Sister Nancy’s profession today reminds us of this promise of Jesus. Her renunciation of wealth through her vow of poverty, for example. The losses that the evangelical counsels entail bring about the attainment of something infinitely greater – eternal life. Of course, it is impossible for us to achieve eternal life on our own; we must receive it as a gift from God, just as children receive what they lack from their parents. Jesus also proclaims in the Gospels that we must keep God’s commandments in order to enter eternal life. We must live by both truths: accepting eternal life as God’s gift to us while striving to obey God’s commands, loving and serving others, denying ourselves, and taking up our crosses to follow Jesus.
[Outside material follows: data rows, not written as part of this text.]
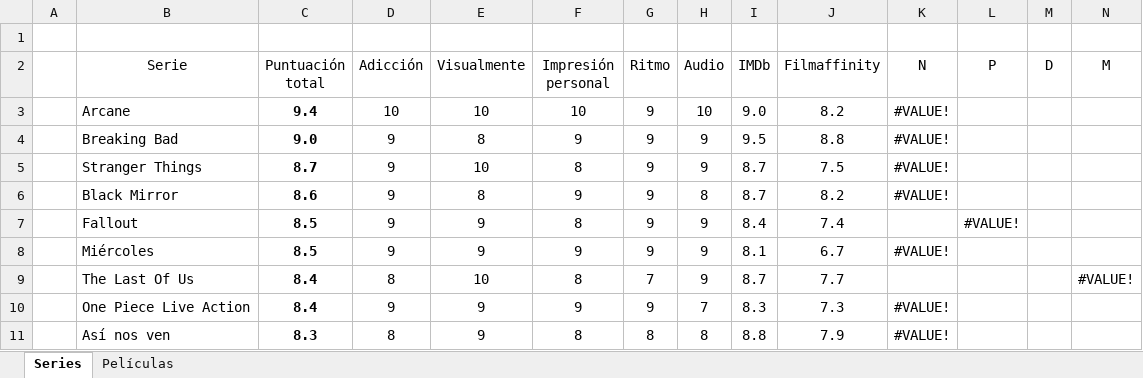
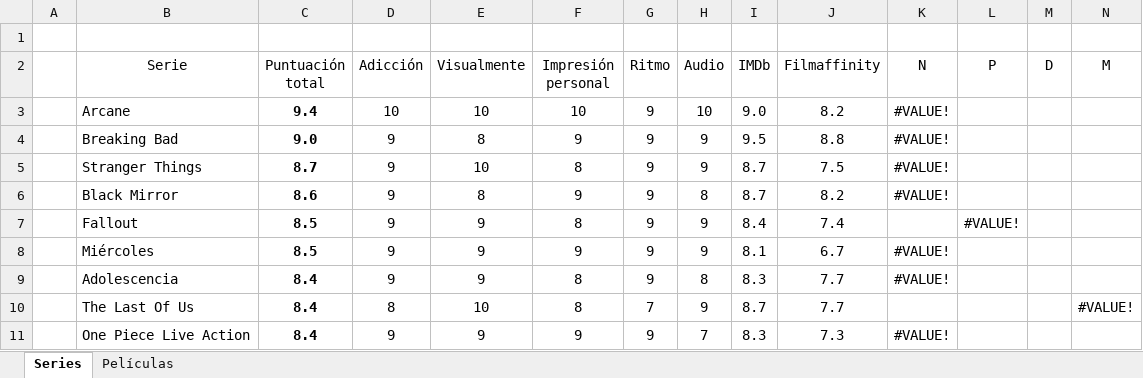
Before and after one commit to jarasa03/Calificacion-de-peliculas-y-series, an Excel workbook: Calificacion.xlsx, sheet Series, drawn as a sheet; only a part is shown; the shorter side is filled out with more unchanged rows; values as stored, in another font and other column widths than the file's, no borders; table styles not drawn; rows hold the shown columns only; the diff names each change by its address in the sheet, - before the commit and + after, or states it on an @@ line.

Commit message:
V. 52

```diff
--- a/Calificacion.xlsx (sheet Series)
+++ b/Calificacion.xlsx (sheet Series)
+row 9:  | Adolescencia | 8.4 | 9 | 9 | 8 | 9 | 8 | 8.3 | 7.7 | #VALUE!
```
The evangelical counsels and the detachment they entail help us to receive the blessing Jesus promised: eternal life. Sister Nancy’s perpetual profession today and her consecrated life as a hermit not only help her to receive this blessing, they help us and others to set our sights on this ultimate goal of discipleship. And I would add: Sister Nancy’s prayers and sacrifices for the Church, especially for our priests, are a beautiful gift and help all of us to live our vocations and ultimately inherit eternal life. As Sister Nancy prays so often for us, we pray today especially for her. May the Lord bless her with His grace, wisdom, and love! May He help her, by the grace of the Holy Spirit, to be faithful to her vows. Living as a hermit, may she never feel alone, but always know the presence of the Lord and the accompaniment of the community of Jesus’ disciples, the Church.
Sister Nancy, may the Blessed Virgin Mary, Saint Joseph, Saint Benedict, and all the holy hermits among the saints in heaven, intercede for you today and every day of your consecrated life in the Lord!